WHAT TO WORK ON: Images do not belong in the copy. Retype the entries exactly.

Change listing data:
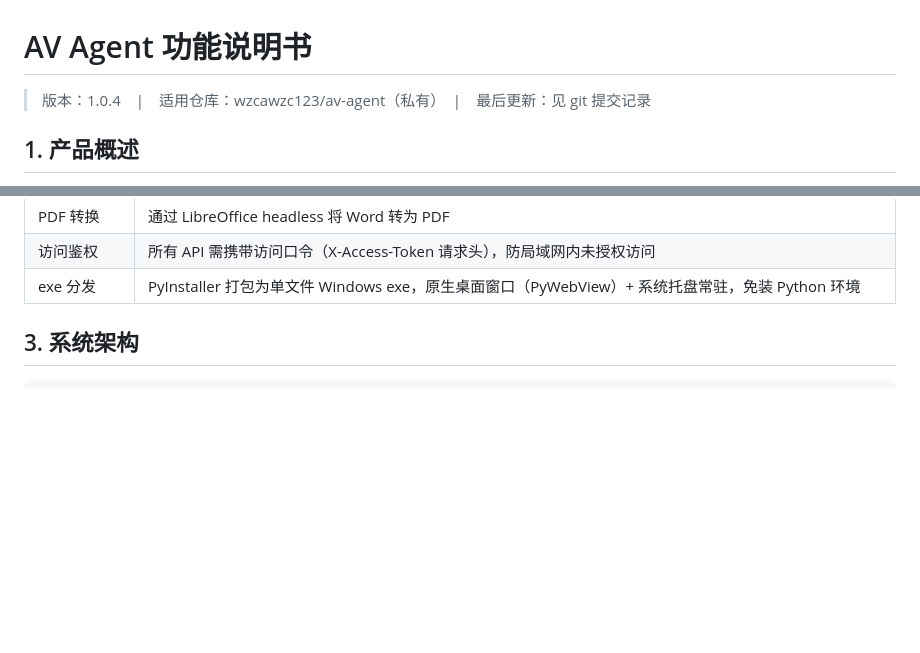
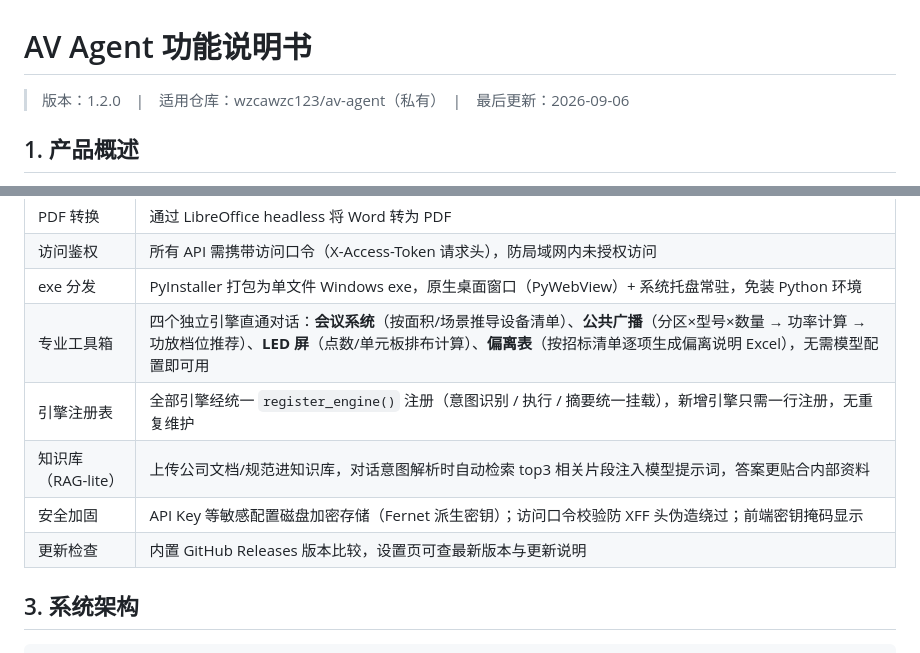
Before and after one commit to wzcawzc123/av-agent, a Markdown page: docs/功能说明书.md, 2 parts joined by grey strips. Rendered like a GitHub page; blank space fills up the shorter version.

Commit message:
docs: v1.2.0 功能说明书更新 + 项目总结 + 宣讲案书

```diff
--- a/docs/功能说明书.md
+++ b/docs/功能说明书.md
@@ -1,6 +1,6 @@
 # AV Agent 功能说明书
 
-> 版本：1.0.4　|　适用仓库：wzcawzc123/av-agent（私有）　|　最后更新：见 git 提交记录
+> 版本：1.2.0　|　适用仓库：wzcawzc123/av-agent（私有）　|　最后更新：2026-09-06
 
 ## 1. 产品概述
 
@@ -30,6 +30,11 @@ AV Agent 是为音视频行业售前技术工程师打造的对话式方案生
 | PDF 转换 | 通过 LibreOffice headless 将 Word 转为 PDF |
 | 访问鉴权 | 所有 API 需携带访问口令（X-Access-Token 请求头），防局域网内未授权访问 |
 | exe 分发 | PyInstaller 打包为单文件 Windows exe，原生桌面窗口（PyWebView）+ 系统托盘常驻，免装 Python 环境 |
+| 专业工具箱 | 四个独立引擎直通对话：**会议系统**（按面积/场景推导设备清单）、**公共广播**（分区×型号×数量 → 功率计算 → 功放档位推荐）、**LED 屏**（点数/单元板排布计算）、**偏离表**（按招标清单逐项生成偏离说明 Excel），无需模型配置即可用 |
+| 引擎注册表 | 全部引擎经统一 `register_engine()` 注册（意图识别 / 执行 / 摘要统一挂载），新增引擎只需一行注册，无重复维护 |
+| 知识库（RAG-lite） | 上传公司文档/规范进知识库，对话意图解析时自动检索 top3 相关片段注入模型提示词，答案更贴合内部资料 |
+| 安全加固 | API Key 等敏感配置磁盘加密存储（Fernet 派生密钥）；访问口令校验防 XFF 头伪造绕过；前端密钥掩码显示 |
+| 更新检查 | 内置 GitHub Releases 版本比较，设置页可查最新版本与更新说明 |
 
 ## 3. 系统架构
 
```
Also changed, not shown: other parts of docs/功能说明书.md (+54 -0 lines), docs/宣讲案书.md (added, +136 -0 lines), docs/项目总结.md (added, +67 -0 lines).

SOLUTION BELOW:
Before and after one commit to wzcawzc123/av-agent, a Markdown page: docs/功能说明书.md, 2 parts joined by grey strips. Rendered like a GitHub page; blank space fills up the shorter version.

Commit message:
docs: v1.2.0 功能说明书更新 + 项目总结 + 宣讲案书

```diff
--- a/docs/功能说明书.md
+++ b/docs/功能说明书.md
@@ -1,6 +1,6 @@
 # AV Agent 功能说明书
 
-> 版本：1.0.4　|　适用仓库：wzcawzc123/av-agent（私有）　|　最后更新：见 git 提交记录
+> 版本：1.2.0　|　适用仓库：wzcawzc123/av-agent（私有）　|　最后更新：2026-09-06
 
 ## 1. 产品概述
 
@@ -30,6 +30,11 @@ AV Agent 是为音视频行业售前技术工程师打造的对话式方案生
 | PDF 转换 | 通过 LibreOffice headless 将 Word 转为 PDF |
 | 访问鉴权 | 所有 API 需携带访问口令（X-Access-Token 请求头），防局域网内未授权访问 |
 | exe 分发 | PyInstaller 打包为单文件 Windows exe，原生桌面窗口（PyWebView）+ 系统托盘常驻，免装 Python 环境 |
+| 专业工具箱 | 四个独立引擎直通对话：**会议系统**（按面积/场景推导设备清单）、**公共广播**（分区×型号×数量 → 功率计算 → 功放档位推荐）、**LED 屏**（点数/单元板排布计算）、**偏离表**（按招标清单逐项生成偏离说明 Excel），无需模型配置即可用 |
+| 引擎注册表 | 全部引擎经统一 `register_engine()` 注册（意图识别 / 执行 / 摘要统一挂载），新增引擎只需一行注册，无重复维护 |
+| 知识库（RAG-lite） | 上传公司文档/规范进知识库，对话意图解析时自动检索 top3 相关片段注入模型提示词，答案更贴合内部资料 |
+| 安全加固 | API Key 等敏感配置磁盘加密存储（Fernet 派生密钥）；访问口令校验防 XFF 头伪造绕过；前端密钥掩码显示 |
+| 更新检查 | 内置 GitHub Releases 版本比较，设置页可查最新版本与更新说明 |
 
 ## 3. 系统架构
 
```
Also changed, not shown: other parts of docs/功能说明书.md (+54 -0 lines), docs/宣讲案书.md (added, +136 -0 lines), docs/项目总结.md (added, +67 -0 lines).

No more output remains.